Required work
Write out the lines below exactly, beginning at the one with "First picture: the" and stopping after the one with "Before: the Qt"; the pictures are not copied.
:: Data supplied
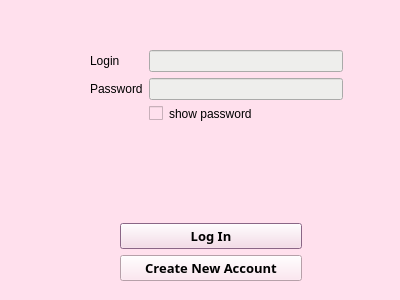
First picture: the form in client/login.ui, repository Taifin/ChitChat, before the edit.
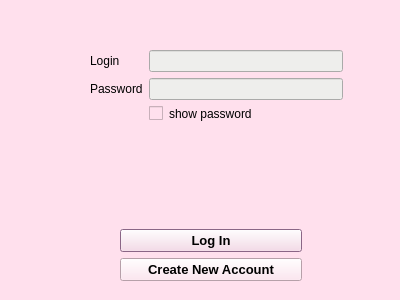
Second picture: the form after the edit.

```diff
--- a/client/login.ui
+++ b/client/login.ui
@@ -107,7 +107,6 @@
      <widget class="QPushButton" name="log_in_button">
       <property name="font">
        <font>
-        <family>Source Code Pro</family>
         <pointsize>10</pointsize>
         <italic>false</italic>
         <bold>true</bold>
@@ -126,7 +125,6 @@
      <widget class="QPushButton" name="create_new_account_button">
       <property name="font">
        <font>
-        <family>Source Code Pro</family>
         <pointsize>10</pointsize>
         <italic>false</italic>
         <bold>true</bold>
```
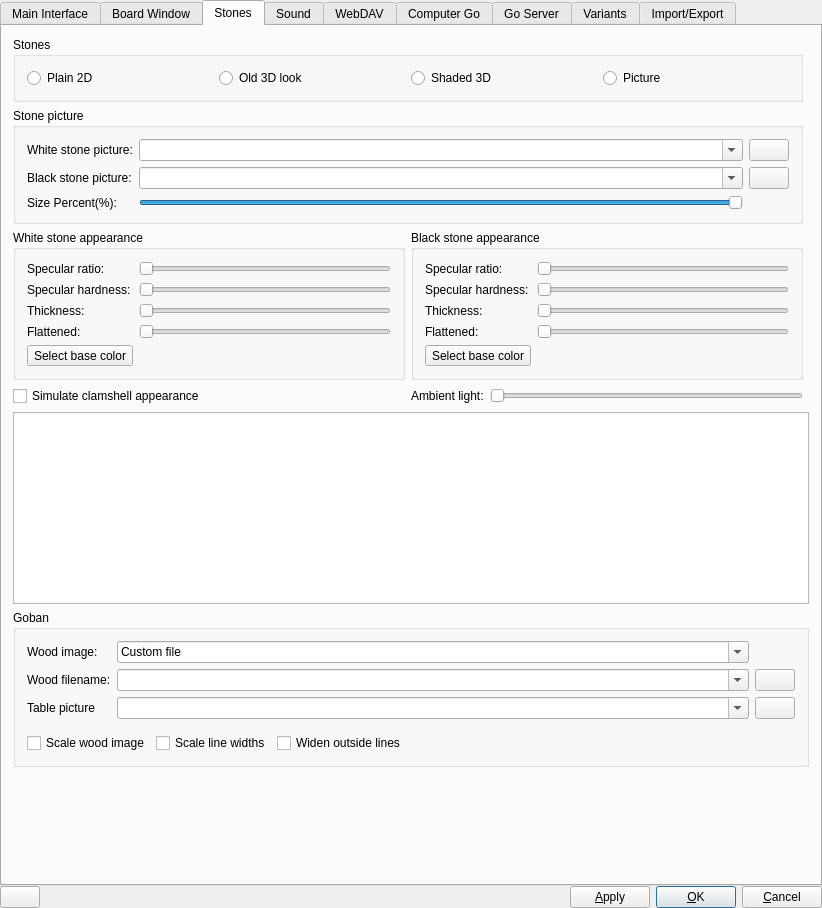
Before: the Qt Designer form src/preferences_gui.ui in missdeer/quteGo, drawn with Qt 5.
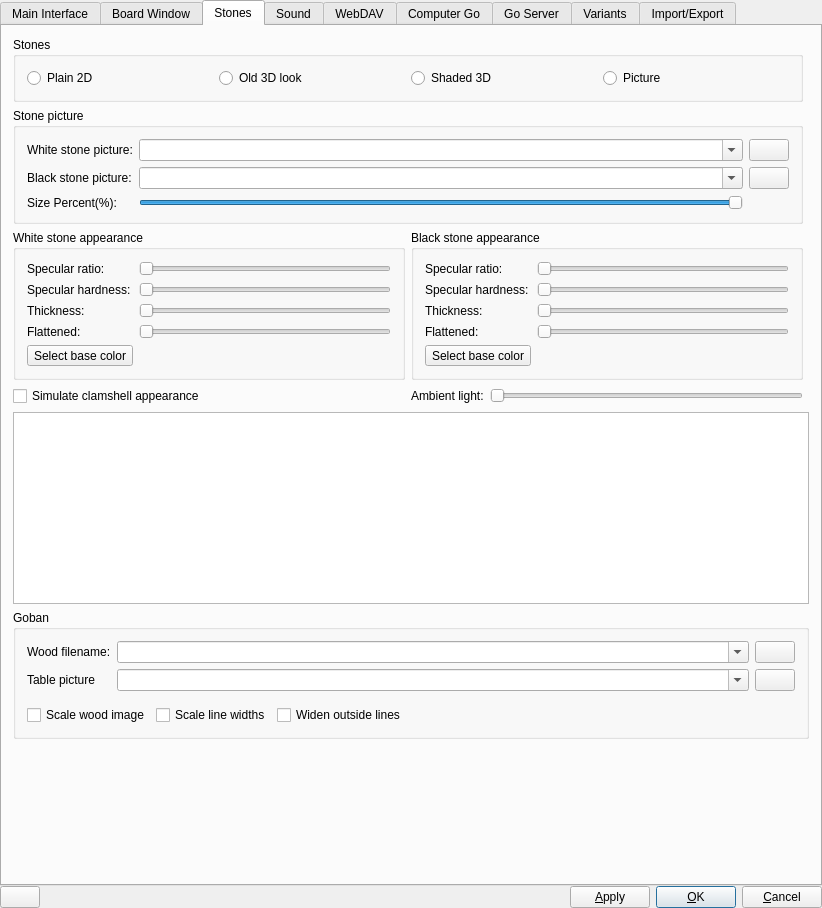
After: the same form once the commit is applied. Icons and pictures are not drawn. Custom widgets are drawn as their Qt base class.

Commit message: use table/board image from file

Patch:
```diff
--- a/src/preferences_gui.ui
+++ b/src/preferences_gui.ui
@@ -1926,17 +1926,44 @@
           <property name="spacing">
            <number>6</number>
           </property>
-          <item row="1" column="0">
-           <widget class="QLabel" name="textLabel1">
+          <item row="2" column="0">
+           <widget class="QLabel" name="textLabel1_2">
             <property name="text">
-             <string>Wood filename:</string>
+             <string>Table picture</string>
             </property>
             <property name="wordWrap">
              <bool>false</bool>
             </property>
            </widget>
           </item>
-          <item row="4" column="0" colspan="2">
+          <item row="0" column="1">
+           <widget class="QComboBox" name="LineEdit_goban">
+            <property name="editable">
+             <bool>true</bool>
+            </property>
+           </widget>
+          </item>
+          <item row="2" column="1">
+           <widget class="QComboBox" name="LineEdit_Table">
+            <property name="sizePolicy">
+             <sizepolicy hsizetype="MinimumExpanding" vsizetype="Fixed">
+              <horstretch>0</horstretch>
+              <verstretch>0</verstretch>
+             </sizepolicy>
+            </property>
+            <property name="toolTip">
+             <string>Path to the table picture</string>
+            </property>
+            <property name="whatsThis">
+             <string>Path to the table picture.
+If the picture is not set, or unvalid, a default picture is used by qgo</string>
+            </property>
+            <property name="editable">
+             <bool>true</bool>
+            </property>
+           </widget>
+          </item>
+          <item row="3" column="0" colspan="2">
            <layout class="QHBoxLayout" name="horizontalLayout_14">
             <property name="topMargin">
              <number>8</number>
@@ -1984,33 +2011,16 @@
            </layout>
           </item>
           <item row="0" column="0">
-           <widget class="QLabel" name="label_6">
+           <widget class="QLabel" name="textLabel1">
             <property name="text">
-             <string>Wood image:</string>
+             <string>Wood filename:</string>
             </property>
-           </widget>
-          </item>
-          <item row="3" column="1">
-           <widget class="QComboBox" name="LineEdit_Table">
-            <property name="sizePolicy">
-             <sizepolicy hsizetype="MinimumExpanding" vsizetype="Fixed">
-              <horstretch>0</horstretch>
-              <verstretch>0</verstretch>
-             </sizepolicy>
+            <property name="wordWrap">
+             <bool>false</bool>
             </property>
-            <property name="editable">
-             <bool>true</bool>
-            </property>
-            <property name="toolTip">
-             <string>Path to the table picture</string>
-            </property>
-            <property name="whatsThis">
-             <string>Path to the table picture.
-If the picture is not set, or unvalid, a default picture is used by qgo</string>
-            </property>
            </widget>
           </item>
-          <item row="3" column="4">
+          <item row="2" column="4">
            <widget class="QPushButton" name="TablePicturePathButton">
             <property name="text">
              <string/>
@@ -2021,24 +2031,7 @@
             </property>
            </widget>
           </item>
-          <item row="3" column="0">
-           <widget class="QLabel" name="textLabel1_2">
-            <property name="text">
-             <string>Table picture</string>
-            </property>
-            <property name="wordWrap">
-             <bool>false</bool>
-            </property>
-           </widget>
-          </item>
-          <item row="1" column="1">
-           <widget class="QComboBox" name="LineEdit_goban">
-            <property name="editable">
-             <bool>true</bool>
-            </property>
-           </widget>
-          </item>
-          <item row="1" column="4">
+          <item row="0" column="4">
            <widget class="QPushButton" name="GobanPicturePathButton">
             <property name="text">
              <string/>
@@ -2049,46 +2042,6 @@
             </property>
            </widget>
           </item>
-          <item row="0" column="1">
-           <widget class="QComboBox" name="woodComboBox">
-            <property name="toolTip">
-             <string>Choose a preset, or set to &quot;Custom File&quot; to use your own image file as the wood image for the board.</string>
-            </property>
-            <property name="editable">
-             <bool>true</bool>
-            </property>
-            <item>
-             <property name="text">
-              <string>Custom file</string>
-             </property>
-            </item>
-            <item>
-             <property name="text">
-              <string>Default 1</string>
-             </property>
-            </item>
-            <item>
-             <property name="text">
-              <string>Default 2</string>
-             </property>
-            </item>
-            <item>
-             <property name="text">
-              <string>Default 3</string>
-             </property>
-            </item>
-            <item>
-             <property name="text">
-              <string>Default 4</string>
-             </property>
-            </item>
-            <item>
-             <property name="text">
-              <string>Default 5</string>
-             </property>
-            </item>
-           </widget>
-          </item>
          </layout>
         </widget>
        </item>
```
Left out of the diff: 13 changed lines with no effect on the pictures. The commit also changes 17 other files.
::::
:: Data supplied
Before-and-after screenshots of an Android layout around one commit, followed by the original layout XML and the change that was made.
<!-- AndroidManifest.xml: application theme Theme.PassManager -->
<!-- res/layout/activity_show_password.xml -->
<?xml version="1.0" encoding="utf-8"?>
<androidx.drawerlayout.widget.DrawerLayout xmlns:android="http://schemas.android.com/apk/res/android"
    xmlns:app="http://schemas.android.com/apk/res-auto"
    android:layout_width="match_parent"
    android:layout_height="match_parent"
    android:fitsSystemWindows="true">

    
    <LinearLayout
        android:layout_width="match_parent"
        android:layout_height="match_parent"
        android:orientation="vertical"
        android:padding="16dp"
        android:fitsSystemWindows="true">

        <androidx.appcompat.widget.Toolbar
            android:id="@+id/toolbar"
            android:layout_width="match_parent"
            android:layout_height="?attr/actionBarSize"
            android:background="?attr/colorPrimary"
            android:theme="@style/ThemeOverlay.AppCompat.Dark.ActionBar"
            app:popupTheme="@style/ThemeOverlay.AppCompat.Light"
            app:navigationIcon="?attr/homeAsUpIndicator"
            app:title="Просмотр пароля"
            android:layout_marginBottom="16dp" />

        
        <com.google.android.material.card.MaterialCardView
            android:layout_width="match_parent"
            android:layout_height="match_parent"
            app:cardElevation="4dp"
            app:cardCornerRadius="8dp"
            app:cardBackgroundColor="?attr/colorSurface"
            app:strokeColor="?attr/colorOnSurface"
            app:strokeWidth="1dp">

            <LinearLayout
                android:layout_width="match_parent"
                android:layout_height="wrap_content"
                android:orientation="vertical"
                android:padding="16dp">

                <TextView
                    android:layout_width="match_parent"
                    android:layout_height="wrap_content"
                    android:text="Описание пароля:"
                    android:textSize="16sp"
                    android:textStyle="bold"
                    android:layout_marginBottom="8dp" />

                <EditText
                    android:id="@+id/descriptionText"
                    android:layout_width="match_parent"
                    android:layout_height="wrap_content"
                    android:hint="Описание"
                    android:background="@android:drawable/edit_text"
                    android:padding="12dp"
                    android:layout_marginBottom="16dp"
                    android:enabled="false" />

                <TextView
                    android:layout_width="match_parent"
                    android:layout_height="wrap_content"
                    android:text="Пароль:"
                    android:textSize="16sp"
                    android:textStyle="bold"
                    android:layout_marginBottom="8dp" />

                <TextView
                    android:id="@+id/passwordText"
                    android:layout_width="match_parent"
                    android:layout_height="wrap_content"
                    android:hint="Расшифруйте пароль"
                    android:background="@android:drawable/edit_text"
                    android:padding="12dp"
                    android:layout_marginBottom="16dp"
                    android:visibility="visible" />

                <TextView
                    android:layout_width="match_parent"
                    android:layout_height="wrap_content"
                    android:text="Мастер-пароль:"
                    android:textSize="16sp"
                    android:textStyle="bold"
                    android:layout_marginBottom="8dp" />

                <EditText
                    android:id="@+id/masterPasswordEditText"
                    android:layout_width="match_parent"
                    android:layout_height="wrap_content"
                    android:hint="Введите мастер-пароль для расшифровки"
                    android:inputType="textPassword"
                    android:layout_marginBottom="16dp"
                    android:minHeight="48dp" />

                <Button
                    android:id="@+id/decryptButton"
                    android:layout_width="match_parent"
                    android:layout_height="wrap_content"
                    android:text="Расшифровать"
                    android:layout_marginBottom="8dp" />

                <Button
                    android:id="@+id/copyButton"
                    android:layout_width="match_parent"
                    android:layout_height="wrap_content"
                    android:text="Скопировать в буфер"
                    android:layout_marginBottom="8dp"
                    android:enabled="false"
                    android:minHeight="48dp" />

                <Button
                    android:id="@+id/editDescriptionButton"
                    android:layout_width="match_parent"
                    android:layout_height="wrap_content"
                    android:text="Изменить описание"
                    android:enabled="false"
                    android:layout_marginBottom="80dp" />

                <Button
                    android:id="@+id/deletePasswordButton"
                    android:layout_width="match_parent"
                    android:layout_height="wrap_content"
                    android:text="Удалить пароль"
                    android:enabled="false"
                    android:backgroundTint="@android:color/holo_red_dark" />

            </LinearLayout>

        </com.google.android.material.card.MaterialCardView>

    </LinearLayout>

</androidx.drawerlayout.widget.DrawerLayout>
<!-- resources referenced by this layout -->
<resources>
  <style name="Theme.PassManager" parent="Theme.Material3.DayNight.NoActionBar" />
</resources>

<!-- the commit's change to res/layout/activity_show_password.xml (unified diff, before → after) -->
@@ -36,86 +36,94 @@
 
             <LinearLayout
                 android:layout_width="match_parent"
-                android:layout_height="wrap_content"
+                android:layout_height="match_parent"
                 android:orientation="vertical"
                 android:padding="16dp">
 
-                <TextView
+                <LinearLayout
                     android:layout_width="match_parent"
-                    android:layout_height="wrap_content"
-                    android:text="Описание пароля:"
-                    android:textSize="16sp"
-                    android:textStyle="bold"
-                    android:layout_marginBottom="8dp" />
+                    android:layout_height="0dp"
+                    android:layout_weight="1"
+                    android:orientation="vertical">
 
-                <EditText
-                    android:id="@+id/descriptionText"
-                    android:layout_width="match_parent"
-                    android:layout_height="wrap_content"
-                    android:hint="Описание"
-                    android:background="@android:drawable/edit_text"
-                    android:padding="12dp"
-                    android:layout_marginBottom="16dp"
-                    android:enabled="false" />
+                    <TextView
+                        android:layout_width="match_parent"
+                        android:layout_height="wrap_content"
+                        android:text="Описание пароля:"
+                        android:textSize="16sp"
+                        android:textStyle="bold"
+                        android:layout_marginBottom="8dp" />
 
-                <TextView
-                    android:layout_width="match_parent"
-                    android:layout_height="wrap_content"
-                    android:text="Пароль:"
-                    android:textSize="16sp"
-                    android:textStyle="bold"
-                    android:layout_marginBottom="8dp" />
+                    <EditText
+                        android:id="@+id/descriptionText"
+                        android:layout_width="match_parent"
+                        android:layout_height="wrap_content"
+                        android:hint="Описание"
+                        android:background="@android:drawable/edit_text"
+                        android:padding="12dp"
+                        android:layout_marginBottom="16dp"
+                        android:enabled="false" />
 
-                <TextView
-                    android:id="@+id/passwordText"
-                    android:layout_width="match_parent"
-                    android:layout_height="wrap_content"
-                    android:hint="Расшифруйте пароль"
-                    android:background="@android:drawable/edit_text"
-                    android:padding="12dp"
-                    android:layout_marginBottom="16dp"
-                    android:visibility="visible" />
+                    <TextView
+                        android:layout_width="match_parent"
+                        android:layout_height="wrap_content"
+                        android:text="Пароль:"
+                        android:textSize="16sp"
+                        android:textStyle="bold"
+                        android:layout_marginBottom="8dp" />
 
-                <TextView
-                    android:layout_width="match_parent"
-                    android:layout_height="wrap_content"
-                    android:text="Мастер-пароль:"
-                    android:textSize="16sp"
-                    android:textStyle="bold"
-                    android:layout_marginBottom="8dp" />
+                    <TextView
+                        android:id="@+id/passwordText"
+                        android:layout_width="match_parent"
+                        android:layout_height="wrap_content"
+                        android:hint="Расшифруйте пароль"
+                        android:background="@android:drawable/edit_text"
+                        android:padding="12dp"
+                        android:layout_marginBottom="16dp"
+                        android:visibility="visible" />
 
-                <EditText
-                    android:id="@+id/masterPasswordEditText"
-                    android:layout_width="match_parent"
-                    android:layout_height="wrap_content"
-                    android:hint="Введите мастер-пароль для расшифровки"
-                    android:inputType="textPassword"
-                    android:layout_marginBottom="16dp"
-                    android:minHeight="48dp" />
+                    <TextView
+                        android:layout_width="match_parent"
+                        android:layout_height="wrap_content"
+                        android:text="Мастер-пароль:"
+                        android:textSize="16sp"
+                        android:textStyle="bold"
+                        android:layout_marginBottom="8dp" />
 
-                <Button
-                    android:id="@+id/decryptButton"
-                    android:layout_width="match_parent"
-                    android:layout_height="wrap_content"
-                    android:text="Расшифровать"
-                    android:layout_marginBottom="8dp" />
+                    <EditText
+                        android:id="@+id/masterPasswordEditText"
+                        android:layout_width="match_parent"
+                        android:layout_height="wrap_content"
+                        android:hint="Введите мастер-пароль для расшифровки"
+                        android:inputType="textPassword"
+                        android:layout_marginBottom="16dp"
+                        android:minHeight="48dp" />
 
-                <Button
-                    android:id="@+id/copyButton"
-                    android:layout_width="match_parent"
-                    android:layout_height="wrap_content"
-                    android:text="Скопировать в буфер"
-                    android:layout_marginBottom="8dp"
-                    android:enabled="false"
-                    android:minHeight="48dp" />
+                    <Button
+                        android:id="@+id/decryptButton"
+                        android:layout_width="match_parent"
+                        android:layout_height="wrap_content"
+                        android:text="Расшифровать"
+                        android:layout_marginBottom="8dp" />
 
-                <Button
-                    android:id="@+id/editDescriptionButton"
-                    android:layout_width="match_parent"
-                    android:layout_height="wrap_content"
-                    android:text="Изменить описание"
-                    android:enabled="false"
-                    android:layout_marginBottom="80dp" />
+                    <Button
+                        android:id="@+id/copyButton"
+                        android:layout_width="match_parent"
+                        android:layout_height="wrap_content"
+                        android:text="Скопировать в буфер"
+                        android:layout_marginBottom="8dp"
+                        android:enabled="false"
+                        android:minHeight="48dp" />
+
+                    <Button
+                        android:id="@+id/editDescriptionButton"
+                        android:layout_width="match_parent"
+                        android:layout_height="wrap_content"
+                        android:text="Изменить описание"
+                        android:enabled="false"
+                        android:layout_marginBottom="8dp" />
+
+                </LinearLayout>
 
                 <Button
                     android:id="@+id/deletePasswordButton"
::::
:: Data supplied
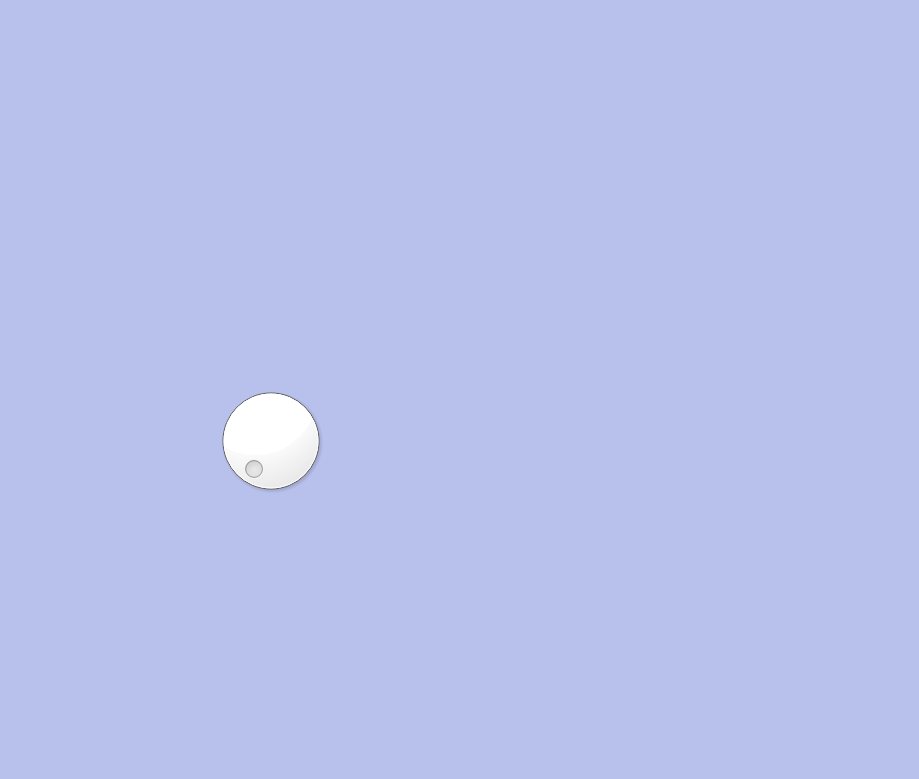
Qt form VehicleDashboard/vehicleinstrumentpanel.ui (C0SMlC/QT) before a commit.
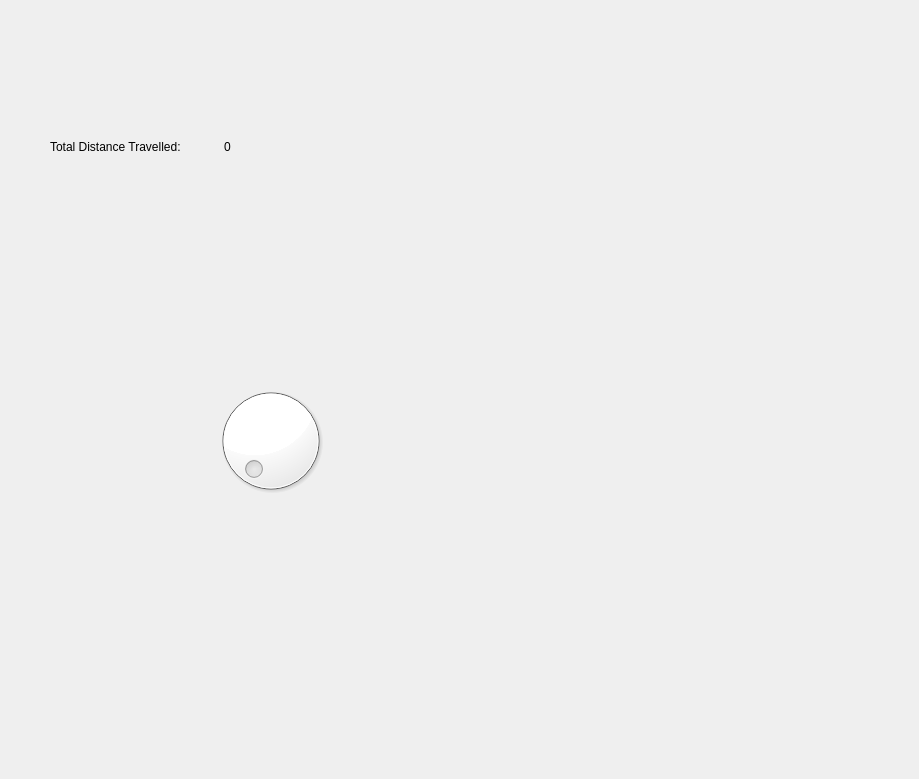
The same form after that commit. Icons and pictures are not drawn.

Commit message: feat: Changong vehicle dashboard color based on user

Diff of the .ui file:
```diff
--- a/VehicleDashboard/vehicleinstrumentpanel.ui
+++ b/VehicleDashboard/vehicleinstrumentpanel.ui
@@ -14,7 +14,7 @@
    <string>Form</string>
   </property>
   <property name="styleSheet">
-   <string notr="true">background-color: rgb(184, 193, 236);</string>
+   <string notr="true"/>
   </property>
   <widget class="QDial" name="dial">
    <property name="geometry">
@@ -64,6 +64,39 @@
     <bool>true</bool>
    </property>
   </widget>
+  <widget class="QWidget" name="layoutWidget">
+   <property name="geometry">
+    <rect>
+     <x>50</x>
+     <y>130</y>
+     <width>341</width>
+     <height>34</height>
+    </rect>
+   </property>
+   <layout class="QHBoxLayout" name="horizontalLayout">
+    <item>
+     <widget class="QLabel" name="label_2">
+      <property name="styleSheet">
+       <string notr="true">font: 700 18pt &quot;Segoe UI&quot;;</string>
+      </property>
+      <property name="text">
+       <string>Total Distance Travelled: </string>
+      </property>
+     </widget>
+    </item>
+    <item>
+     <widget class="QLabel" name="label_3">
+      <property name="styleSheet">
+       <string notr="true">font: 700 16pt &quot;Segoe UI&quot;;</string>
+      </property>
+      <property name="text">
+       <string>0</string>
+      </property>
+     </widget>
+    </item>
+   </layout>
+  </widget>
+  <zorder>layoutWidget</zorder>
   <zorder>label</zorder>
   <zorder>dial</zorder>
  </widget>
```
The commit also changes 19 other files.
::::
Exercise answer
First picture: the form in client/login.ui, repository Taifin/ChitChat, before the edit.
Second picture: the form after the edit.

```diff
--- a/client/login.ui
+++ b/client/login.ui
@@ -107,7 +107,6 @@
      <widget class="QPushButton" name="log_in_button">
       <property name="font">
        <font>
-        <family>Source Code Pro</family>
         <pointsize>10</pointsize>
         <italic>false</italic>
         <bold>true</bold>
@@ -126,7 +125,6 @@
      <widget class="QPushButton" name="create_new_account_button">
       <property name="font">
        <font>
-        <family>Source Code Pro</family>
         <pointsize>10</pointsize>
         <italic>false</italic>
         <bold>true</bold>
```
Before: the Qt Designer form src/preferences_gui.ui in missdeer/quteGo, drawn with Qt 5.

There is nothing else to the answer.